A plane was forced to make a heavier-than-normal landing when the pilot’s artificial arm became detached as the plane was coming in to land.
The Flybe flight was approaching Belfast City Airport, having flown from Birmingham with 47 passengers on board; conditions at Belfast were said to be “gusty,” and as the senior captain guided the aeroplane on its manual descent, his artificial arm became detached. The Dash 8 aircraft landed heavily at Belfast, but no-one was injured and the plane was undamaged.
Flybe have issued a statement describing the captain as one of their: “most experienced and trusted pilots” who had not compromised the safety of either passengers or crew at any point of the flight.
The 46 year-old pilot’s lower arm became detached after he had disengaged the auto-pilot and was flying the aircraft on its descent path manually; as he executed the “flare manoeuvre,” just before the plane touched down, his prosthetic lower left arm, which he had previously checked was firmly attached to the clamp used to fly the plane, became detached from the yoke clamp.

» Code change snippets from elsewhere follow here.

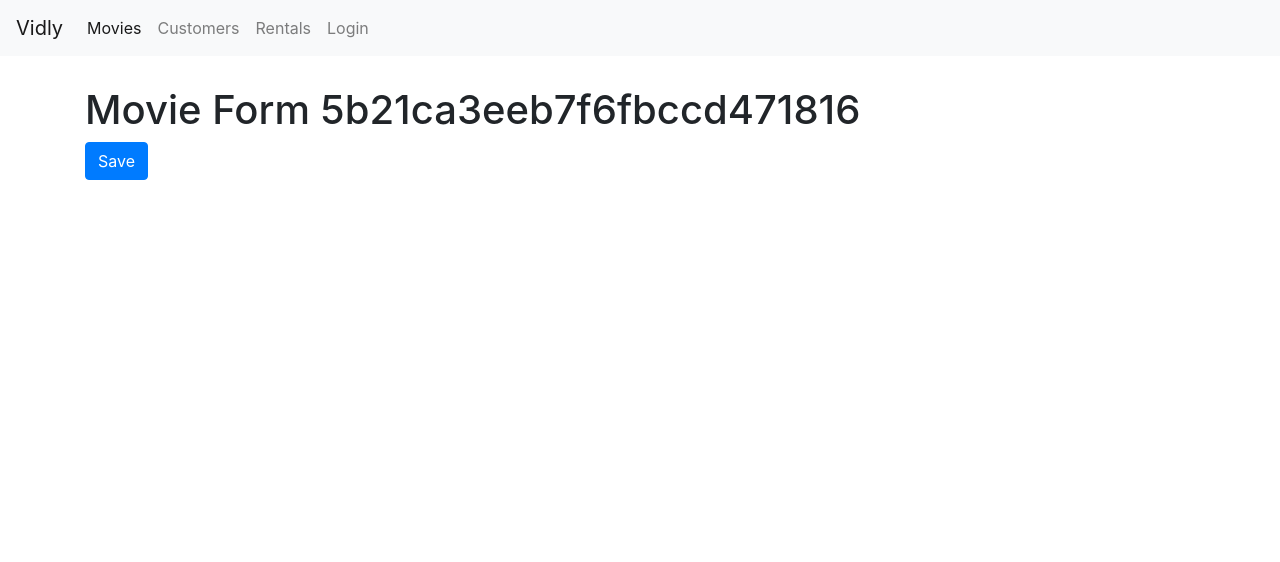
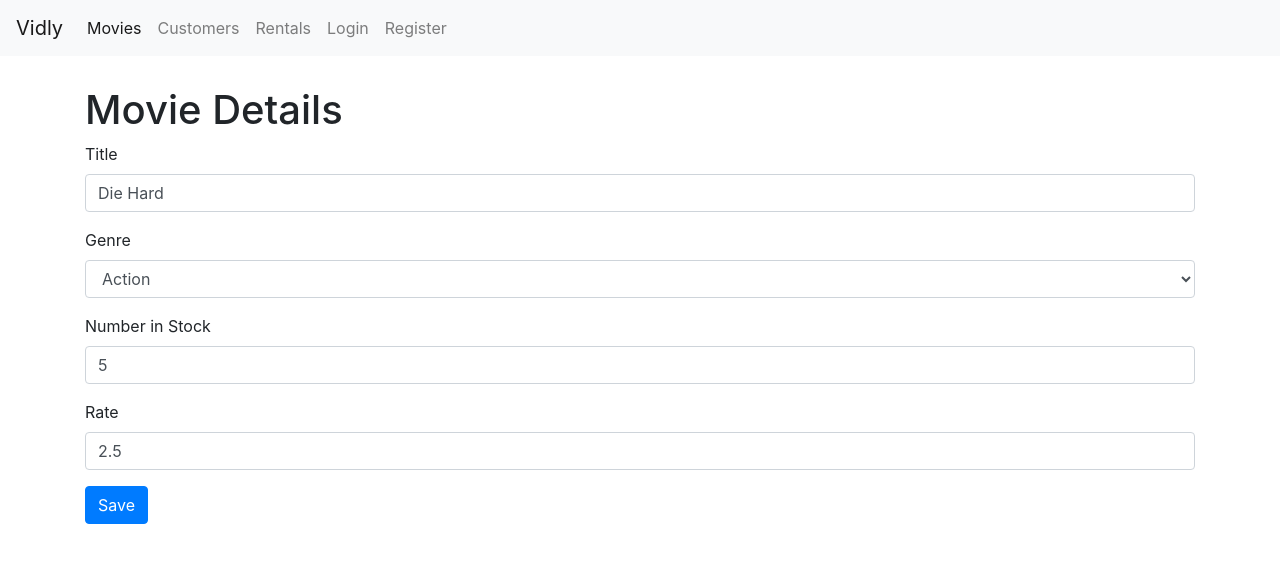
Before and after one commit to Vimal-Krishna/React-Vidly, a React (Create React App) app: page /movies/5b21ca3eeb7f6fbccd471816 in a window 1280 px wide. Shown: the top 562 px of the page. Built offline with nearby package versions, Linux system fonts and the light colour scheme.

Commit message:
New Movie form

```diff
--- a/src/App.js
+++ b/src/App.js
@@ -7,6 +7,7 @@
 import NotFound from "./components/notfound";
 import MovieForm from "./components/movieForm";
 import LoginForm from "./components/loginForm";
+import RegisterForm from "./components/registerForm";
 import "./App.css";
 
 class App extends Component {
@@ -16,13 +17,11 @@
                 <NavBar />
                 <main className="container">
                     <Switch>
+                        <Route path="/register" component={RegisterForm} />
                         <Route path="/login" component={LoginForm} />
                         <Route path="/customers" component={Customers} />
                         <Route path="/rentals" component={Rentals} />
-                        <Route
-                            path="/movies/:id"
-                            render={(props) => <MovieForm {...props} />}
-                        />
+                        <Route path="/movies/:id" component={MovieForm} />
                         <Route path="/movies" component={Movies} />
                         <Route path="/not-found" component={NotFound} />
                         <Redirect path="/" exact to="/movies" />
--- a/src/components/common/form.jsx
+++ b/src/components/common/form.jsx
@@ -1,6 +1,7 @@
 import React, { Component } from "react";
 import Joi from "joi-browser";
 import Input from "../input";
+import Select from "../select";
 
 class Form extends Component {
     state = { data: { username: "", password: "" }, errors: {} };
@@ -51,11 +52,26 @@
                 name={name}
                 value={data[name]}
                 label={label}
+                onChange={this.handleChange}
                 error={errors[name]}
-                onChange={this.handleChange}
             ></Input>
         );
     };
+
+    renderSelect = (name, label, options) => {
+        const { data, errors } = this.state;
+        return (
+            <Select
+                name={name}
+                value={data[name]}
+                label={label}
+                options={options}
+                onChange={this.handleChange}
+                error={errors[name]}
+            ></Select>
+        );
+    };
+
     renderButton = (label) => {
         return (
             <button disabled={this.validate()} className="btn btn-primary">
--- a/src/components/movieForm.jsx
+++ b/src/components/movieForm.jsx
@@ -1,20 +1,74 @@
-import React from "react";
-const handleClick = (props) => {
-    console.log(props.history.replace("/movies"));
-};
+import React, { Component } from "react";
+import Joi from "joi-browser";
+import { getGenres } from "../services/fakeGenreService";
+import { getMovie, saveMovie } from "../services/fakeMovieService";
+import Form from "./common/form";
 
-const MovieForm = ({ match, history }) => {
-    return (
-        <div>
-            <h1>Movie Form {match.params.id}</h1>
-            <button
-                className="btn btn-primary"
-                onClick={() => history.push("/movies")}
-            >
-                Save
-            </button>
-        </div>
-    );
-};
+class MovieForm extends Form {
+    state = {
+        data: {
+            title: "",
+            genreId: "",
+            numberInStock: "",
+            dailyRentalRate: "",
+        },
+        genres: [],
+        errors: {},
+    };
+    schema = {
+        _id: Joi.string(),
+        title: Joi.string().required().label("Title"),
+        genreId: Joi.string().required().label("Genre"),
+        numberInStock: Joi.number()
+            .required()
+            .min(0)
+            .max(100)
+            .label("Number in Stock"),
+        dailyRentalRate: Joi.number().required().min(0).max(100).label("Rate"),
+    };
+
+    componentDidMount() {
+        const genres = getGenres();
+        this.setState({ genres });
+
+        const movieId = this.props.match.params.id;
+        if (movieId === "new") return;
+
+        const movie = getMovie(movieId);
+        if (!movie) return this.props.history.replace("/not-found");
+
+        this.setState({ data: this.mapToViewModel(movie) });
+    }
+
+    mapToViewModel(movie) {
+        return {
+            _id: movie._id,
+            title: movie.title,
+            genreId: movie.genre._id,
+            numberInStock: movie.numberInStock,
+            dailyRentalRate: movie.dailyRentalRate,
+        };
+    }
+
+    doSubmit = () => {
+        saveMovie(this.state.data);
+        this.props.history.push("/movies");
+    };
+
+    render() {
+        return (
+            <div>
+                <h1>Movie Details</h1>
+                <form onSubmit={this.handleSubmit}>
+                    {this.renderInput("title", "Title")}
+                    {this.renderSelect("genreId", "Genre", this.state.genres)}
+                    {this.renderInput("numberInStock", "Number in Stock")}
+                    {this.renderInput("dailyRentalRate", "Rate")}
+                    {this.renderButton("Save")}
+                </form>
+            </div>
+        );
+    }
+}
 
 export default MovieForm;
--- a/src/components/movies.jsx
+++ b/src/components/movies.jsx
@@ -1,12 +1,13 @@
 import React, { Component } from "react";
-import { getMovies } from "../services/fakeMovieService";
+import { deleteMovie, getMovies } from "../services/fakeMovieService";
+import { getGenres } from "../services/fakeGenreService";
 import Pagination from "./common/pagination";
 import { paginate } from "../utils/paginate";
 import Genres from "./genres";
-import { getGenres } from "../services/fakeGenreService";
+
 import MoviesTable from "./moviesTable";
 import _ from "lodash";
-import NavBar from "./navbar";
+import Link from "react-router-dom/Link";
 
 class Movies extends Component {
     state = {
@@ -23,6 +24,11 @@
         this.setState({ movies: getMovies(), genres });
     }
 
+    handleNewMovie = () => {
+        console.log("New movie");
+        this.props.history.push("/movies/new");
+    };
+
     handleLike = (movie) => {
         const movies = [...this.state.movies];
         const index = this.state.movies.indexOf(movie);
@@ -38,6 +44,7 @@
         this.setState({
             movies: updatedMovies,
         });
+        deleteMovie(movieId);
     };
 
     handlePageChange = (page) => {
@@ -75,7 +82,6 @@
     };
 
     render() {
-        console.log(this.props.match.params);
         const { length: count } = this.state.movies;
         const { sortColumn } = this.state;
         if (count === 0) return <p>There are no movies in the database.</p>;
@@ -98,6 +104,13 @@
                     />
                 </div>
                 <div className="col-9">
+                    <Link
+                        to="/movies/new"
+                        className="btn btn-primary"
+                        style={{ marginBottom: 20 }}
+                    >
+                        New Movie
+                    </Link>
                     <h6>{movieString}</h6>
                     <MoviesTable
                         data={movies}
--- a/src/components/navbar.jsx
+++ b/src/components/navbar.jsx
@@ -43,6 +43,11 @@
                             Login
                         </NavLink>
                     </li>
+                    <li className="nav-item">
+                        <NavLink className="nav-link" to="/register">
+                            Register
+                        </NavLink>
+                    </li>
                 </ul>
             </div>
         </nav>
--- /dev/null
+++ b/src/components/registerForm.jsx
@@ -0,0 +1,29 @@
+import React, { Component } from "react";
+import Joi from "joi-browser";
+import Form from "./common/form";
+
+class RegisterForm extends Form {
+    state = { data: { username: "", password: "", name: "" }, errors: {} };
+    schema = {
+        username: Joi.string().email().required().label("Username"),
+        password: Joi.string().min(5).required().label("Password"),
+        name: Joi.string().required().label("Name"),
+    };
+
+    doSubmit = () => {
+        console.log("Submitted");
+    };
+
+    render() {
+        return (
+            <form onSubmit={this.handleSubmit}>
+                {this.renderInput("username", "Username")}
+                {this.renderInput("password", "Password", "password")}
+                {this.renderInput("name", "Name")}
+                {this.renderButton("Register")}
+            </form>
+        );
+    }
+}
+
+export default RegisterForm;
--- /dev/null
+++ b/src/components/select.jsx
@@ -0,0 +1,19 @@
+import React, { Component } from "react";
+const Select = ({ name, label, options, error, ...rest }) => {
+    return (
+        <div className="form-group">
+            <label htmlFor={name}>{label}</label>
+            <select {...rest} name={name} id={name} className="form-control">
+                <option value="" />
+                {options.map((option) => (
+                    <option key={option._id} value={option._id}>
+                        {option.name}
+                    </option>
+                ))}
+            </select>
+            {error && <div className="alert alert-danger">{error}</div>}
+        </div>
+    );
+};
+
+export default Select;
--- a/src/services/fakeMovieService.js
+++ b/src/services/fakeMovieService.js
@@ -78,14 +78,15 @@
 
 export function saveMovie(movie) {
     let movieInDb = movies.find((m) => m._id === movie._id) || {};
-    movieInDb.name = movie.name;
+    movieInDb.title = movie.title;
     movieInDb.genre = genresAPI.genres.find((g) => g._id === movie.genreId);
     movieInDb.numberInStock = movie.numberInStock;
     movieInDb.dailyRentalRate = movie.dailyRentalRate;
 
     if (!movieInDb._id) {
-        movieInDb._id = Date.now();
+        movieInDb._id = Date.now().toString();
         movies.push(movieInDb);
+        console.log(movies);
     }
 
     return movieInDb;
```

The time constraints of the descent, meant that rather than ask the co-pilot to take over, the pilot felt a better course of action would be to move his right hand off the power levers and onto the yoke to get control of the plane.
The Air Accidents Investigation Branch (AAIB) has investigated the incident; the report describes how the pilot moved his hand to the yoke and regained control “but with power still applied and possibly a gust affecting the aircraft, a normal touchdown was followed by a bounce, from which the aircraft landed heavily.” The report also says that the pilot will be briefing future co-pilots just in case it happens again, but will more cautious about checking his prosthetic limb is securely attached.
Flybe’s Director of Flight Operations & Safety, Captain Ian Baston, said that Flybe was an equal opportunities employer: “in common with most airlines [this] means we do employ staff with reduced physical abilities. The safety of our passengers and crew is our number one priority. This means that Flybe not only adheres to the Civil Aviation Authority’s strict requirements relating to the employment of staff with a reduced physical ability, but exceeds them to ensure that safety is never compromised.” He added that “additional fail-safe safety checks” had been put in place “immediately to ensure that this type of incident could not happen again.”